Mandy O’Neill: Compelling portraiture with a Renaissance character
Aidan Dunne: Compact survey exhibition of work by the Zurich Portrait Prize winner
Mandy O’Neill, Diane, 2018, Gallery of Photography
MANDY O’NEILL: QUIET AT THE BACK
Gallery of Photography, Meeting House Square, Temple Bar, Dublin, September 14th – October 27th; galleryofphotography.ie
Last October, Mandy O’Neill found herself thrust into the limelight as winner of the Zurich Portrait Prize, a significant award (€15,000 plus a portrait commission) organised by the National Gallery of Ireland. That she won the prize with a photograph rather than a painting was noteworthy. It was also interesting that her subject was a young woman, Diane. Formally posed, the image has a classical poise, but also an unmistakable attitude. Diane meets the viewer’s gaze with cool assurance and, looking to art history, something of the bearing of a Renaissance prince.
O’Neill commented that she could see immediately that Diane projected a sense of confident young womanhood. Her asymmetric haircut and hoop earring, her casually loosened school tie and open top button, all bespeak an ease with her personal style. When the photograph was taken, Diane Diether was a sixth-year student at Larkin Community College, Dublin, where O’Neill had been artist in residence. In fact, she continues her involvement with the school: her period of residency concludes with a series of workshops there, coinciding with her forthcoming exhibition at the Gallery of Photography, Quiet At The Back.
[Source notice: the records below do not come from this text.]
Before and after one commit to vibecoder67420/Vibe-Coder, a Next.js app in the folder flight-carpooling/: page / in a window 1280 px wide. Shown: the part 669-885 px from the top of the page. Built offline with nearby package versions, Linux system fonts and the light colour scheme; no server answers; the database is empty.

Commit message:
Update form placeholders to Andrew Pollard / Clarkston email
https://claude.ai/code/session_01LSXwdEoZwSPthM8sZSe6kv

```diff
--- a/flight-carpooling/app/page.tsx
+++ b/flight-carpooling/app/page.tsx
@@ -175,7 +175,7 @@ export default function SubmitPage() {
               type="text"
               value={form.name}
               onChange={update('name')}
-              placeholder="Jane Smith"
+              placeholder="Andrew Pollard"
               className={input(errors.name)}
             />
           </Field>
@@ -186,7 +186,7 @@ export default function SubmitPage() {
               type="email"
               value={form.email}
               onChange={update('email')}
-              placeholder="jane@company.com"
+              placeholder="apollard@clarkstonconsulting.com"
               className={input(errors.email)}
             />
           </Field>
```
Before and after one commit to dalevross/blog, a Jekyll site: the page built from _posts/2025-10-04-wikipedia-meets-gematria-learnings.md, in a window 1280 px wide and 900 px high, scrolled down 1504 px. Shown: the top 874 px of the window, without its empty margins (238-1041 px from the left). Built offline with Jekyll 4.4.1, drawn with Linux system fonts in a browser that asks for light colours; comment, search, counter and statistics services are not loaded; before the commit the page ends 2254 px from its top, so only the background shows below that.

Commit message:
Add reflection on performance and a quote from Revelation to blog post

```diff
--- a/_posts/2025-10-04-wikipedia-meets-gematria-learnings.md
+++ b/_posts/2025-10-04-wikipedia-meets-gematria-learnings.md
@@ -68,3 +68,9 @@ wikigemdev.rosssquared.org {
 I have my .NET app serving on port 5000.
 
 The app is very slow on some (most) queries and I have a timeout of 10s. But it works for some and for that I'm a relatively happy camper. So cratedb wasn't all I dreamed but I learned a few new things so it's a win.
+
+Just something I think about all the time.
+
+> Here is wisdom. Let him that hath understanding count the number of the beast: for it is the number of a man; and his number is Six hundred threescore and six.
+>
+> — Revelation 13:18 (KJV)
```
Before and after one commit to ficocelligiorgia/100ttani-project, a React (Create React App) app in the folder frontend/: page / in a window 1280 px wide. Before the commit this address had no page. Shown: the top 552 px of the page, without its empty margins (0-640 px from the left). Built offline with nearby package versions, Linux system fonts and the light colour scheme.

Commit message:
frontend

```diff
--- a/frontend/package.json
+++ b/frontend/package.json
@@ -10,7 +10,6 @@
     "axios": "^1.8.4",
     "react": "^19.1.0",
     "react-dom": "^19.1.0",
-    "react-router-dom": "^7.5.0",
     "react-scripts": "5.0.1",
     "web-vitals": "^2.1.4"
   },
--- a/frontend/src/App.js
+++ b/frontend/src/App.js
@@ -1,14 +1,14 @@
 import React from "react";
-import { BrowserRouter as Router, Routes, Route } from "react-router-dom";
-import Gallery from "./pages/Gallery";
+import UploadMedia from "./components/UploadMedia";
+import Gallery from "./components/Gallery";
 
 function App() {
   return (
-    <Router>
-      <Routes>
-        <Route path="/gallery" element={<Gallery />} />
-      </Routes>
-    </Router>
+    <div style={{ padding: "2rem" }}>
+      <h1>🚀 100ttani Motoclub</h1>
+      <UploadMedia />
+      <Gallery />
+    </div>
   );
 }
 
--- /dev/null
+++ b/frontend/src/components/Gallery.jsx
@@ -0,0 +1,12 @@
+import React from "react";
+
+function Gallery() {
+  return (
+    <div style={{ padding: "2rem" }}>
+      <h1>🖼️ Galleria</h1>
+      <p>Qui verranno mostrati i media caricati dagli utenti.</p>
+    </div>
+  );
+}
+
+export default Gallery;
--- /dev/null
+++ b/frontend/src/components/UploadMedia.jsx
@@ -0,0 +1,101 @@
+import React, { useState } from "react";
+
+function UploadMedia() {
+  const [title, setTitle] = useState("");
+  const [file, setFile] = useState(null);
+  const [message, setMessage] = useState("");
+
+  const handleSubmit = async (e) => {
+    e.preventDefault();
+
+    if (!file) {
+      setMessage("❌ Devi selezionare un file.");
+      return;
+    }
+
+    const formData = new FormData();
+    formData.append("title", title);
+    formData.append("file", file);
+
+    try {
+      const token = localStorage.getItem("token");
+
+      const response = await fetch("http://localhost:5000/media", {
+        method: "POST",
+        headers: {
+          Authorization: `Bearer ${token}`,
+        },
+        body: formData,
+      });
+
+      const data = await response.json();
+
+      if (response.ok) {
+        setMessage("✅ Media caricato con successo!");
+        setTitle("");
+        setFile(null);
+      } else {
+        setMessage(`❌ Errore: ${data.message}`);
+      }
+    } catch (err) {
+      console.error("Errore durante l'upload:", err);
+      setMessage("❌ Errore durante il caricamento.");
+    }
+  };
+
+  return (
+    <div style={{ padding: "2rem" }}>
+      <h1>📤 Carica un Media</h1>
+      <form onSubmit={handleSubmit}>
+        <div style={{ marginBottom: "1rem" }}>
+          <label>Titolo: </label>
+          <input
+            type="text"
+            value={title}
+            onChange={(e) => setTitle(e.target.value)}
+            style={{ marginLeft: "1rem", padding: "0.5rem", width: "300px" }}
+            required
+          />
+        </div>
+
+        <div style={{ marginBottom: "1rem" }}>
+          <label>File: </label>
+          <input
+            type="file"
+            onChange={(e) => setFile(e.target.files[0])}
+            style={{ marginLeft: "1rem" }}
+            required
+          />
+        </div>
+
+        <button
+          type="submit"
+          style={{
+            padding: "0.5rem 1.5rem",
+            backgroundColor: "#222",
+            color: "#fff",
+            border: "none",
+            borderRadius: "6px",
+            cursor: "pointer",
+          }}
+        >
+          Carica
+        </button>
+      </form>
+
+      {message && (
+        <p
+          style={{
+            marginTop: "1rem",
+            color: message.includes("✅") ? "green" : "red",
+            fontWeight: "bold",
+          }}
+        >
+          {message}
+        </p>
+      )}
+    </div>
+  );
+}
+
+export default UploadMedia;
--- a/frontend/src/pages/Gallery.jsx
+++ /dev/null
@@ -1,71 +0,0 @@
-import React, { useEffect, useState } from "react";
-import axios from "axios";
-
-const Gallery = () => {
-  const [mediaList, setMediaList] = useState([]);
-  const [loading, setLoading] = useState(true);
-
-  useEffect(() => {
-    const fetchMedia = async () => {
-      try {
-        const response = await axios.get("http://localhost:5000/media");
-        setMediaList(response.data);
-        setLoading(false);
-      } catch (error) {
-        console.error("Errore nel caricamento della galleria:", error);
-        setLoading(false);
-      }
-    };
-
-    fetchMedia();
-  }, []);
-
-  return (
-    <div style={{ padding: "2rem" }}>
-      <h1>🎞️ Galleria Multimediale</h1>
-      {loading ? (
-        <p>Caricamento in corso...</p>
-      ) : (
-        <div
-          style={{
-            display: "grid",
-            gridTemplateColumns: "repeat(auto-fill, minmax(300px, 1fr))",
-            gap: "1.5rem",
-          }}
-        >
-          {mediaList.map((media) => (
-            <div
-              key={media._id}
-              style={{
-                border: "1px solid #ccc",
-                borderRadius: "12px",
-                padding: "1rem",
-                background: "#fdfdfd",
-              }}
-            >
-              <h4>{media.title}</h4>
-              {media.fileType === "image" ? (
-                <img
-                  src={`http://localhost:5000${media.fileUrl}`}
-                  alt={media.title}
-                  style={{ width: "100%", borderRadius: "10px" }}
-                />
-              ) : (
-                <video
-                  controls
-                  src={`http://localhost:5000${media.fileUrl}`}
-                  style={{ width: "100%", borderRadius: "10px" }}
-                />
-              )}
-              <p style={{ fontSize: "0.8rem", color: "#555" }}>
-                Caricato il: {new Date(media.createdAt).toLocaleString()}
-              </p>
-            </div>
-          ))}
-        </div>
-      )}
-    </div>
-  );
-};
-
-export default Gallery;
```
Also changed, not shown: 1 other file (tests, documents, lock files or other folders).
O’Neill, a Dubliner, came to photography as a mature student after an initial, unsatisfactory experience of third level. She found her voice when she was accepted in the demanding BA photography course at the then DIT and, having received her BA, she went on to complete an MA in public culture studies at IADT. Not surprisingly, perhaps, the projects that have engaged her since reflect the trajectory of her studies. They inhabit a middle ground between social research and what might be termed representational strategies. In terms of the latter, there has been a consistent emphasis on the photographic portrait. O’Neill, it is clear, is an exceptional portrait artist, making incisive contemporary work that draws on tradition without imitating or parodying it. Prior to winning the Zurich, she had twice before been shortlisted for the prize.
Her portraits are compelling for their directness. She sets about dispensing with everything extraneous. At the same time, her subjects, as with Diane, are invariably immersed in their milieux. The images emerge from O’Neill’s prolonged involvement in particular settings and environments. These settings are elaborated in carefully framed, fine-detailed photographs of spaces and buildings that accompany and inform the portraits (though recently she has been making what might be termed highly chromatic cityscapes). Very subtly, we see Diane through the frame of her position in school, in her social group, in the wider social fabric; as an individual, of course, but as an individual negotiating all of these cultural dimensions, which is O’Neill’s great skill.
There’s a collaborative, interactive aspect to her various residencies and involvements. One early project, Hoodie, is, as the title suggests, a series of portraits of adolescent boys wearing hoodies. These portraits, which also have a distinctly Renaissance character, effectively reclaim the individuals from the negative group stereotype. Another fine body of work came from an involvement with a boxing club in Dorset Street. An ongoing project is concerned with the Cabra Senior Men’s group of the Irish Men’s Shed Association.
O’Neill also made a series of portraits of bankers, which could be slightly out of character, and it is fair to say that so far she is most closely associated with her work in schools, and that is what Quiet At The Back will survey, combining several past projects with new work. It will include the outstanding Promise, made from 2012-2015. Promise is set in Gaelscoil Bharra Primary School in Cabra, at the time and for many years housed in a series of inadequate prefabs.
The Promise of the title could refer equally to the potential of the students who feature in a number of portraits or to the succession of broken political promises about providing proper facilities. As the school struggled through years of recession, it did seem that inimical conditions, locally and in the wider context, might prevent the students from achieving their potential. Gaelscoil Bharra did move into a new home a couple of years ago, though issues about the building persisted.
Another project grew out of O’Neill’s involvement with the Gaelscoil, Confirmation, though it will not feature at the Gallery of Photography. Every year she’s been turning up to make portraits of the students on the day they wear their confirmation outfits into school. As she notes, this Catholic rite of passage is still strongly in evidence in many schools even as a more secular ethos is on the increase.
While O’Neill’s portrait images are classically stated, they are not fixed or definitive in that she conveys a sense that each individual is in a state of transition. We see them at particular moments in their development. She has from the beginning been drawn to this state of transition, and presumably she will continue to be.
galleryofphotography.ieThis year’s Zurich Portrait Prize shortlist exhibition will be on view at the National Gallery of Ireland, Dublin, October 5th – January 12th, 2020